How to Protect Seniors from Elderly Scams

Every year, scammers steal more than $3 billion from older adults. Elderly people are especially vulnerable to fraud because they may not be familiar with the evolving technologies that scammers exploit, and scammers are adept at telling convincing stories and preying on seniors' fears. Plus, some older adults may feel isolated or be reluctant to reach out for help when swindlers target them.

It's essential that people in seniors' support systems stay informed about elderly scams so they can help protect their loved ones.

Common types of elderly scams

Be on the lookout for these common financial scams that are frequently aimed at seniors.
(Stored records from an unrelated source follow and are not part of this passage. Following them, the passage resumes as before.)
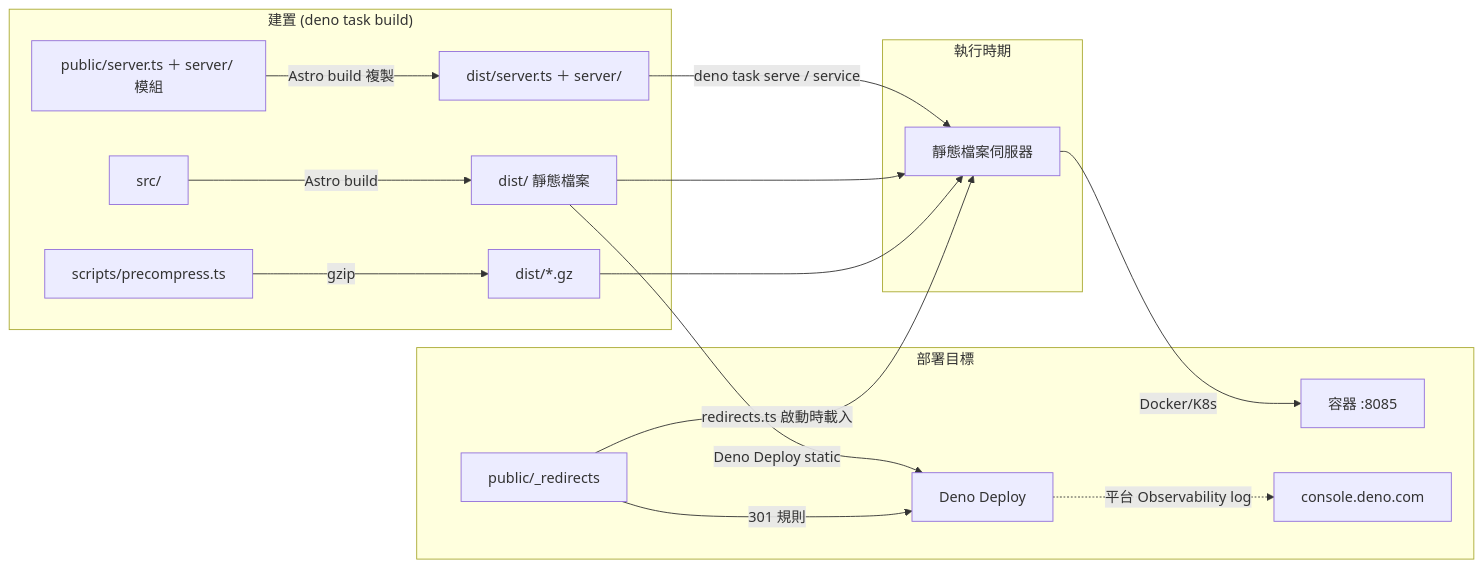
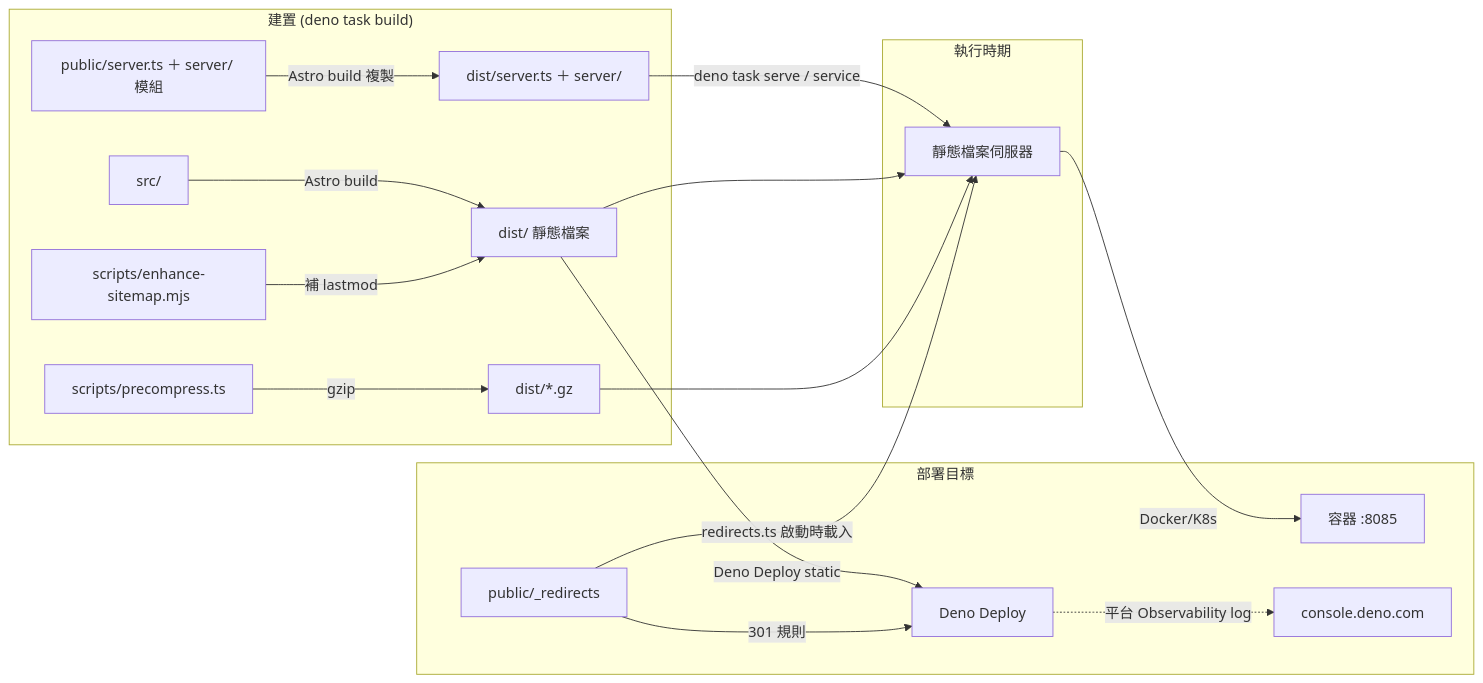
One commit to neko0xff/blog_astroV2 changed the diagram in docs/blog_arch.md. Above: the diagram before and after it, drawn with Mermaid. The commit also changed other lines of this file and 5 other files, not shown here.

````diff
--- a/docs/blog_arch.md
+++ b/docs/blog_arch.md
@@ -17,22 +17,23 @@
 ```mermaid
 flowchart LR
     subgraph Build["建置 (deno task build)"]
         A[public/server.ts ＋ server/ 模組] -->|Astro build 複製| D[dist/server.ts ＋ server/]
         S[src/] -->|Astro build| D2[dist/ 靜態檔案]
+        E[scripts/enhance-sitemap.mjs] -->|補 lastmod| D2
         P[scripts/precompress.ts] -->|gzip| D3[dist/*.gz]
     end
 
     subgraph Runtime["執行時期"]
         D -->|deno task serve / service| S1[靜態檔案伺服器]
         D2 --> S1
         D3 --> S1
     end
 
     subgraph Deploy["部署目標"]
         S1 -->|Docker/K8s| C1[容器 :8085]
         D2 -->|Deno Deploy static| C2[Deno Deploy]
         R[public/_redirects] -->|301 規則| C2
         R -->|redirects.ts 啟動時載入| S1
         C2 -.->|平台 Observability log| L[console.deno.com]
     end
 ```
````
  • Grandparent scams: The caller poses as a grandchild and claims to have been arrested or fallen into legal trouble. The caller tells the victim to send money to pay bail or cover legal fees. In some cases, the caller may even send someone to the victim's door to collect cash in person.
  • Phishing scams: The scammer sends the victim an email or text that appears to be from a legitimate company, like a bank. It asks the victim to log in to an account or confirm identifying information. The scammer can then use this information to access the victim's account. Being vigilant can help seniors detect and avoid phishing attacks.
  • Law enforcement impersonation scams: The caller claims that the victim has violated a law and must pay a fine or be arrested. In other forms of a government impersonation scam, the caller pretends to be from the Social Security Administration, the IRS or another government agency, demanding that the victim pay fees to avoid losing benefits or facing charges.
  • Romance scams: The scammer contacts the victim through a dating or social networking site and pretends to be interested in a romantic relationship. The scammer then claims to be in a crisis and tells the victim to send money. It's also common for romance scammers to ask for reloadable cards or gift cards.
  • Investment scams: The scammer claims the victim can invest in a startup, real estate deal or other business venture and earn outrageously large, guaranteed returns. Investment fraud often depends on shared affinity, such as religion or ethnicity, to build trust and take advantage of the victim.
  • Charity scams: The caller pretends to represent a fictitious charity and asks the victim for a donation. To avoid scams like these, it's important to thoroughly research any charity before deciding to donate money.
  • Bad check or overpayment scams: The scammer sends the victim a check, usually for a large sum of money, then contacts the victim and asks that they return the accidental overpayment. The scammer's check eventually bounces, but if the victim doesn't realize this and sends payment, the victim loses the money.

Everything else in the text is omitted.